At the Students’ Council meeting on June 20, council received a presentation on the proposed Academic Materials Program (AMP). Council also welcomed new engineering councillor, Aamir Mohamed, leaving only six vacant councillor seats.
“The primary goal of this program is to increase equity among students,” bookstore manager says
AMP, which is currently undergoing consultation, aims to address textbook costs for students. Adam Medaglia, manager and vice-president (facilities and operations) of the University of Alberta Bookstore, made the plan.
AMP would allow undergraduate students to digitally access materials on their first day of class for “one low fee,” Medaglia said. The fee would serve in “combatting inequity,” as it would be the same for all students regardless of their field of study, the format of materials, or financial aid status.
“The primary goal of this program is to increase equity among students by eliminating course material issues. Costs are predictable and equal for all undergraduate students,” Medaglia said. He added that students would have the option to opt-out of the program.
Medaglia emphasized that the program would lower costs, as all undergraduate students would be charged a flat fee for access to materials. By pooling all undergraduate student bodies together, he said that price negotiations with publishers would result in lesser costs. As of now, there is no confirmed pricing model.
“While we may not have been able to determine the pricing model, undergraduates [would] pay one low fee per semester,” Medaglia said. Based on universities in the United States that follow a similar program, “it all averages between $200-300 US per semester.” In Canadian dollars, that averages from $260-400 per semester.
He added that a flat fee per credit hour is an option as well. As an example, he added that a three hour class would equal three credit hours.
Medaglia said that the program would “remove any confusion and stress.” The program would be integrated into eClass, which required materials would be available through. Additionally, he said that course materials would be charged directly to a students’ account, and would subsequently be covered by any upcoming students’ aid.
Councillors ask further questions about AMP and existing efforts
Councillors were then able to ask Medaglia about AMP. Arts councillor Nathan Thiessen asked about the implementation timeline of the program.
“In a perfect world with good consultation and some agreements, fall 2024 would be the best time to get started,” Medaglia replied. “Right now, I don’t necessarily have a hard deadline.”
Science councillor Megan Garbutt asked if Medaglia has looked into how AMP may affect existing textbook affordability efforts such as used textbook sales, recycling programs, and the Zero Textbook Cost (ZTC) program.
Medaglia replied that AMP is a new affordable textbook option, and that “used textbooks in Canada aren’t really a thing.”

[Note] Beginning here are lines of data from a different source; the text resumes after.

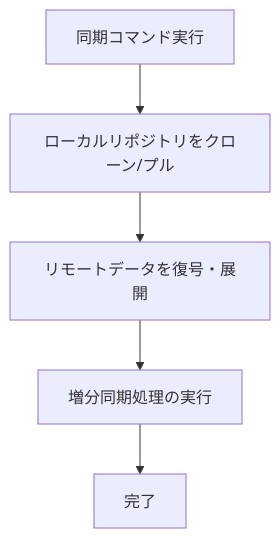
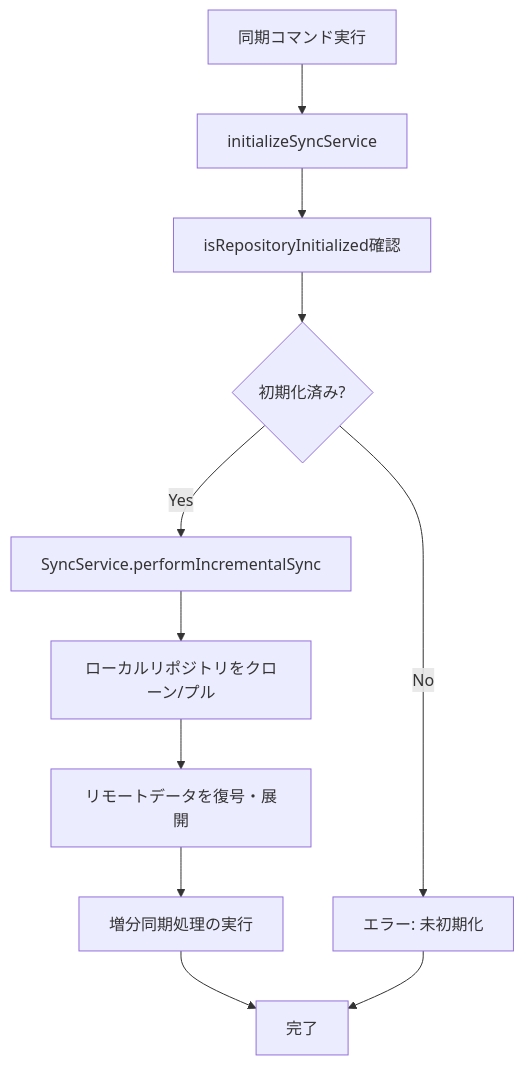
Before and after one commit to masahide/SecureNotesSyncVSCodeExt: the fourth of 4 diagrams in docs/sync-process-detailed-analysis.md, drawn with Mermaid. The commit also changed other lines of this file and 13 other files, not shown here.

First line of the commit message:
feat: Implement dependency injection architecture and refactor sync service

````diff
--- a/docs/sync-process-detailed-analysis.md
+++ b/docs/sync-process-detailed-analysis.md
@@ -61,7 +101,13 @@
 ```mermaid
 graph TD
-    A[同期コマンド実行] --> B[ローカルリポジトリをクローン/プル];
-    B --> C[リモートデータを復号・展開];
-    C --> D[増分同期処理の実行];
-    D --> E[完了];
+    A[同期コマンド実行] --> B[initializeSyncService];
+    B --> C[isRepositoryInitialized確認];
+    C --> D{初期化済み?};
+    D -->|No| E[エラー: 未初期化];
+    D -->|Yes| F[SyncService.performIncrementalSync];
+    F --> G[ローカルリポジトリをクローン/プル];
+    G --> H[リモートデータを復号・展開];
+    H --> I[増分同期処理の実行];
+    I --> J[完了];
+    E --> J;
 ```
````
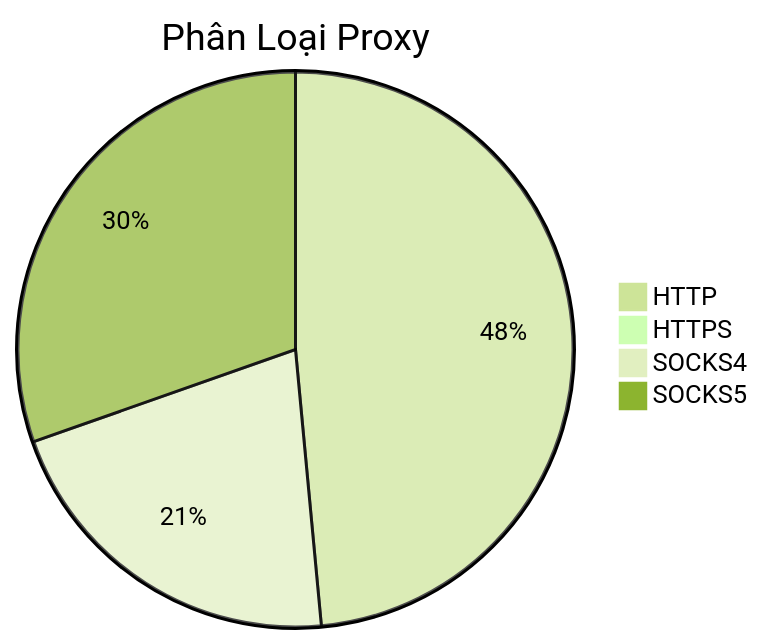
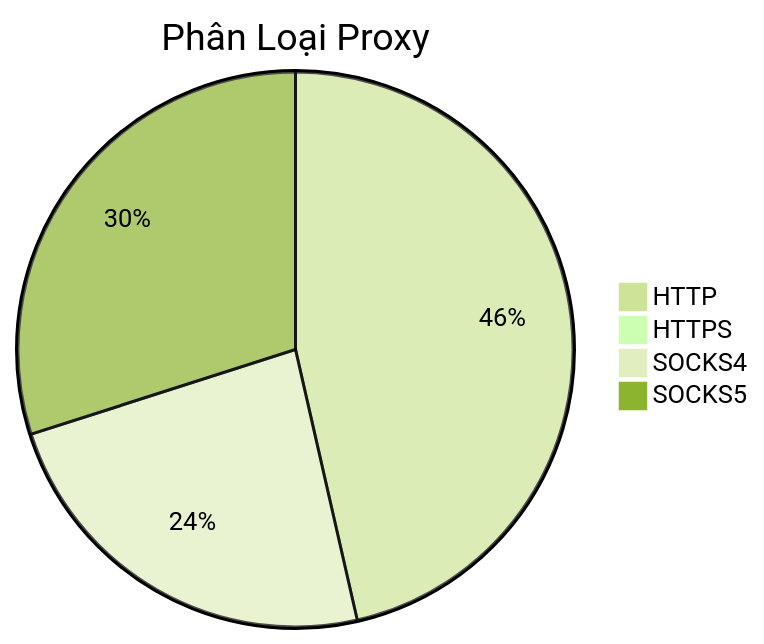
The diagram in README.md (Ciara-12/PROXY-free), drawn with Mermaid (forest theme) before and after one commit. The commit also changed other lines of this file and 4 other files, not shown here.

````diff
--- a/README.md
+++ b/README.md
@@ -26,7 +26,7 @@
 ```mermaid
 pie title Phân Loại Proxy
-    "HTTP" : 554
-    "HTTPS" : 1
-    "SOCKS4" : 241
-    "SOCKS5" : 347
+    "HTTP" : 546
+    "HTTPS" : 0
+    "SOCKS4" : 278
+    "SOCKS5" : 352
 ```
````
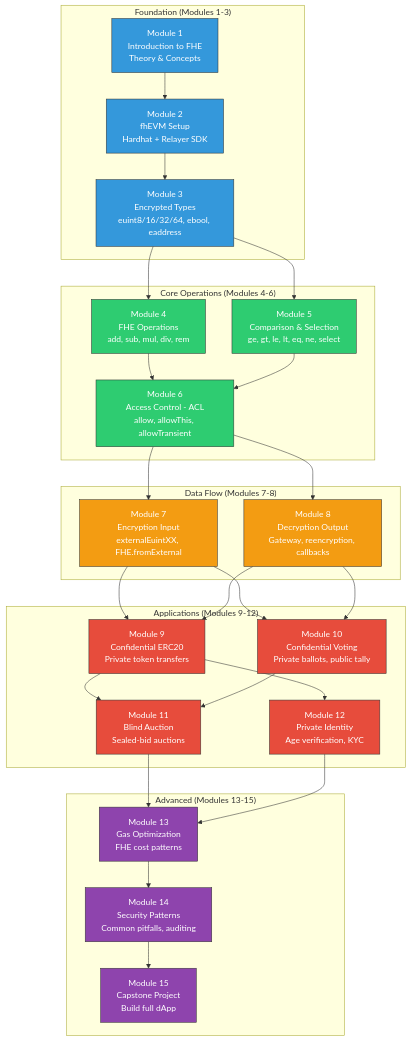
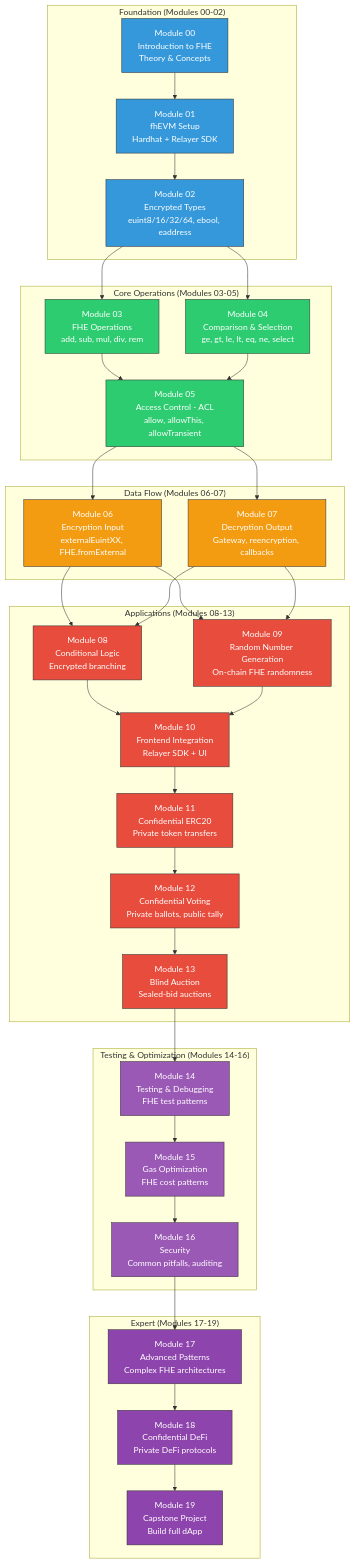
One commit to Himess/fhevm-bootcamp changed the first of 4 diagrams in diagrams/project-architecture.md. Above: the diagram before and after it, drawn with Mermaid. The commit also changed other lines of this file and 20 other files, not shown here.

First line of the commit message:
fix: deep audit — security fixes, unused imports, gas optimizations, doc corrections

````diff
--- a/diagrams/project-architecture.md
+++ b/diagrams/project-architecture.md
@@ -7,33 +7,41 @@
 ```mermaid
 graph TD
-    subgraph "Foundation (Modules 1-3)"
-        M1[Module 1<br/>Introduction to FHE<br/>Theory & Concepts]
-        M2[Module 2<br/>fhEVM Setup<br/>Hardhat + Relayer SDK]
-        M3[Module 3<br/>Encrypted Types<br/>euint8/16/32/64, ebool, eaddress]
+    subgraph "Foundation (Modules 00-02)"
+        M1[Module 00<br/>Introduction to FHE<br/>Theory & Concepts]
+        M2[Module 01<br/>fhEVM Setup<br/>Hardhat + Relayer SDK]
+        M3[Module 02<br/>Encrypted Types<br/>euint8/16/32/64, ebool, eaddress]
     end
 
-    subgraph "Core Operations (Modules 4-6)"
-        M4[Module 4<br/>FHE Operations<br/>add, sub, mul, div, rem]
-        M5[Module 5<br/>Comparison & Selection<br/>ge, gt, le, lt, eq, ne, select]
-        M6[Module 6<br/>Access Control - ACL<br/>allow, allowThis, allowTransient]
+    subgraph "Core Operations (Modules 03-05)"
+        M4[Module 03<br/>FHE Operations<br/>add, sub, mul, div, rem]
+        M5[Module 04<br/>Comparison & Selection<br/>ge, gt, le, lt, eq, ne, select]
+        M6[Module 05<br/>Access Control - ACL<br/>allow, allowThis, allowTransient]
     end
 
-    subgraph "Data Flow (Modules 7-8)"
-        M7[Module 7<br/>Encryption Input<br/>externalEuintXX, FHE.fromExternal]
-        M8[Module 8<br/>Decryption Output<br/>Gateway, reencryption, callbacks]
+    subgraph "Data Flow (Modules 06-07)"
+        M7[Module 06<br/>Encryption Input<br/>externalEuintXX, FHE.fromExternal]
+        M8[Module 07<br/>Decryption Output<br/>Gateway, reencryption, callbacks]
     end
 
-    subgraph "Applications (Modules 9-12)"
-        M9[Module 9<br/>Confidential ERC20<br/>Private token transfers]
-        M10[Module 10<br/>Confidential Voting<br/>Private ballots, public tally]
-        M11[Module 11<br/>Blind Auction<br/>Sealed-bid auctions]
-        M12[Module 12<br/>Private Identity<br/>Age verification, KYC]
+    subgraph "Applications (Modules 08-13)"
+        M9[Module 08<br/>Conditional Logic<br/>Encrypted branching]
+        M10[Module 09<br/>Random Number Generation<br/>On-chain FHE randomness]
+        M11[Module 10<br/>Frontend Integration<br/>Relayer SDK + UI]
+        M12[Module 11<br/>Confidential ERC20<br/>Private token transfers]
+        M13[Module 12<br/>Confidential Voting<br/>Private ballots, public tally]
+        M14[Module 13<br/>Blind Auction<br/>Sealed-bid auctions]
     end
 
-    subgraph "Advanced (Modules 13-15)"
-        M13[Module 13<br/>Gas Optimization<br/>FHE cost patterns]
-        M14[Module 14<br/>Security Patterns<br/>Common pitfalls, auditing]
-        M15[Module 15<br/>Capstone Project<br/>Build full dApp]
+    subgraph "Testing & Optimization (Modules 14-16)"
+        M15[Module 14<br/>Testing & Debugging<br/>FHE test patterns]
+        M16[Module 15<br/>Gas Optimization<br/>FHE cost patterns]
+        M17[Module 16<br/>Security<br/>Common pitfalls, auditing]
+    end
+
+    subgraph "Expert (Modules 17-19)"
+        M18[Module 17<br/>Advanced Patterns<br/>Complex FHE architectures]
+        M19[Module 18<br/>Confidential DeFi<br/>Private DeFi protocols]
+        M20[Module 19<br/>Capstone Project<br/>Build full dApp]
     end
 
     M1 --> M2
@@ -50,11 +58,15 @@
     M8 --> M10
     M9 --> M11
     M10 --> M11
-    M9 --> M12
-    M11 --> M13
+    M11 --> M12
     M12 --> M13
     M13 --> M14
     M14 --> M15
+    M15 --> M16
+    M16 --> M17
+    M17 --> M18
+    M18 --> M19
+    M19 --> M20
 
     style M1 fill:#3498db,stroke:#333,color:#fff
     style M2 fill:#3498db,stroke:#333,color:#fff
@@ -68,7 +80,12 @@
     style M10 fill:#e74c3c,stroke:#333,color:#fff
     style M11 fill:#e74c3c,stroke:#333,color:#fff
     style M12 fill:#e74c3c,stroke:#333,color:#fff
-    style M13 fill:#8e44ad,stroke:#333,color:#fff
-    style M14 fill:#8e44ad,stroke:#333,color:#fff
-    style M15 fill:#8e44ad,stroke:#333,color:#fff
+    style M13 fill:#e74c3c,stroke:#333,color:#fff
+    style M14 fill:#e74c3c,stroke:#333,color:#fff
+    style M15 fill:#9b59b6,stroke:#333,color:#fff
+    style M16 fill:#9b59b6,stroke:#333,color:#fff
+    style M17 fill:#9b59b6,stroke:#333,color:#fff
+    style M18 fill:#8e44ad,stroke:#333,color:#fff
+    style M19 fill:#8e44ad,stroke:#333,color:#fff
+    style M20 fill:#8e44ad,stroke:#333,color:#fff
 ```
````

“There’s really only one used textbook company and it’s in the states. The problem in Canada is shipping,” Medaglia said. He added that due to shipping expenses, used textbooks “were never good business.”
Additionally, he said that ZTC is “not truthfully zero,” because when the library buys a physical textbook or digital rights, the university pays for it.
“I’m not saying that because I’m the bookstore [manager]. I’m saying that because we also have to remember that there is a cost to ZTC. You just don’t see it as a student on your bill.”
Nursing councillor Precious Majekodumni asked if students would still have the option of buying physical copies.
Medaglia replied that it depends on the book vendors. If there are no physical options, students “would have to opt-out and find those course materials on their own.”
AMP will continue consultation with campus stakeholders, as well as student representative associations and specific faculty associations.